Prompt: Scan the entries below, and for each line that includes the word "className", make a copy.

Records drawn from a dataset:
◆ ◆ ◆

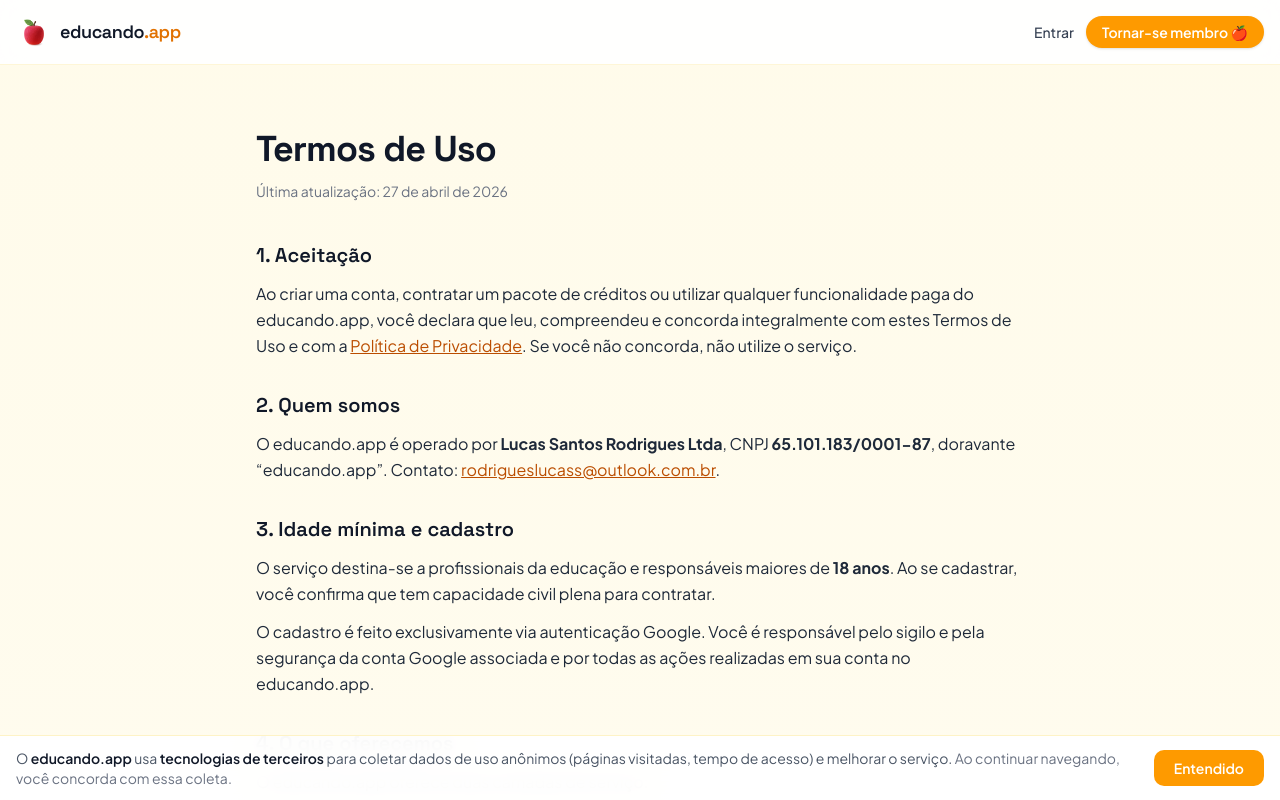
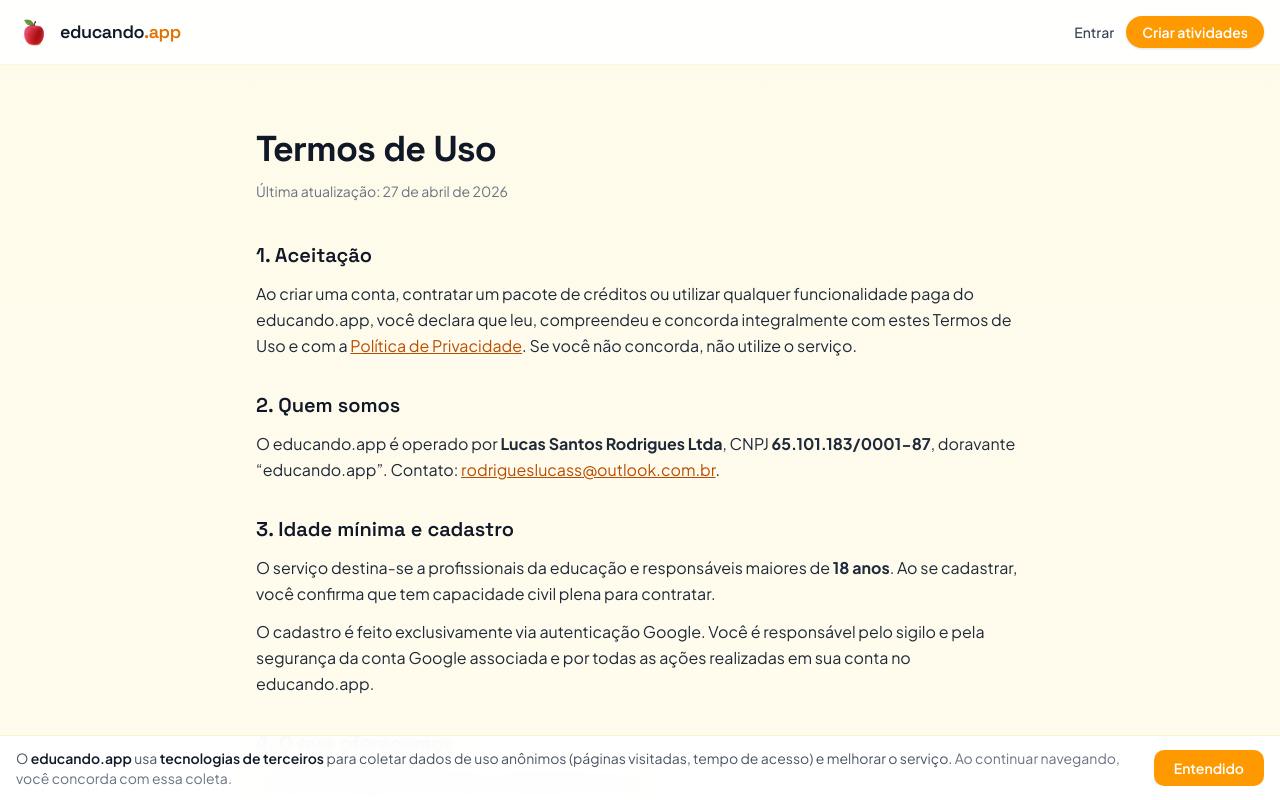
Before and after one commit to LuSrodri/educando-app, a Next.js app: page /termos in a window 1280 px wide. Shown: the top 800 px of the page. Built offline with nearby package versions, Linux system fonts and the light colour scheme; no server answers.

Commit message:
fix: update button labels for consistency and clarity

```diff
--- a/components/site-header.tsx
+++ b/components/site-header.tsx
@@ -19,7 +19,7 @@
           href="/sejamembro"
           className="flex items-center gap-1.5 rounded-full bg-amber-500 px-3 py-1.5 text-sm font-semibold text-white shadow-sm transition-colors hover:bg-amber-600 sm:px-4"
         >
-          Tornar-se membro 🍎
+          Criar atividades
         </Link>
       </div>
     )
@@ -50,14 +50,14 @@
           className="flex items-center gap-1.5 rounded-full bg-amber-500 px-3 py-1.5 text-sm font-semibold text-white shadow-sm transition-colors hover:bg-amber-600 sm:px-4"
         >
           <Sparkles className="h-3.5 w-3.5" />
-          Criar atividade
+          Criar atividades
         </Link>
       ) : (
         <Link
           href="/creditos"
           className="flex items-center gap-1.5 rounded-full border border-amber-300 bg-white px-3 py-1.5 text-sm font-semibold text-amber-700 shadow-sm transition-colors hover:bg-amber-50 sm:px-4"
         >
-          Comprar créditos 🍎
+          Comprar créditos
         </Link>
       )}
     </div>
```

◆ ◆ ◆

Exercise result:
           className="flex items-center gap-1.5 rounded-full bg-amber-500 px-3 py-1.5 text-sm font-semibold text-white shadow-sm transition-colors hover:bg-amber-600 sm:px-4"
           className="flex items-center gap-1.5 rounded-full bg-amber-500 px-3 py-1.5 text-sm font-semibold text-white shadow-sm transition-colors hover:bg-amber-600 sm:px-4"
           <Sparkles className="h-3.5 w-3.5" />
           className="flex items-center gap-1.5 rounded-full border border-amber-300 bg-white px-3 py-1.5 text-sm font-semibold text-amber-700 shadow-sm transition-colors hover:bg-amber-50 sm:px-4"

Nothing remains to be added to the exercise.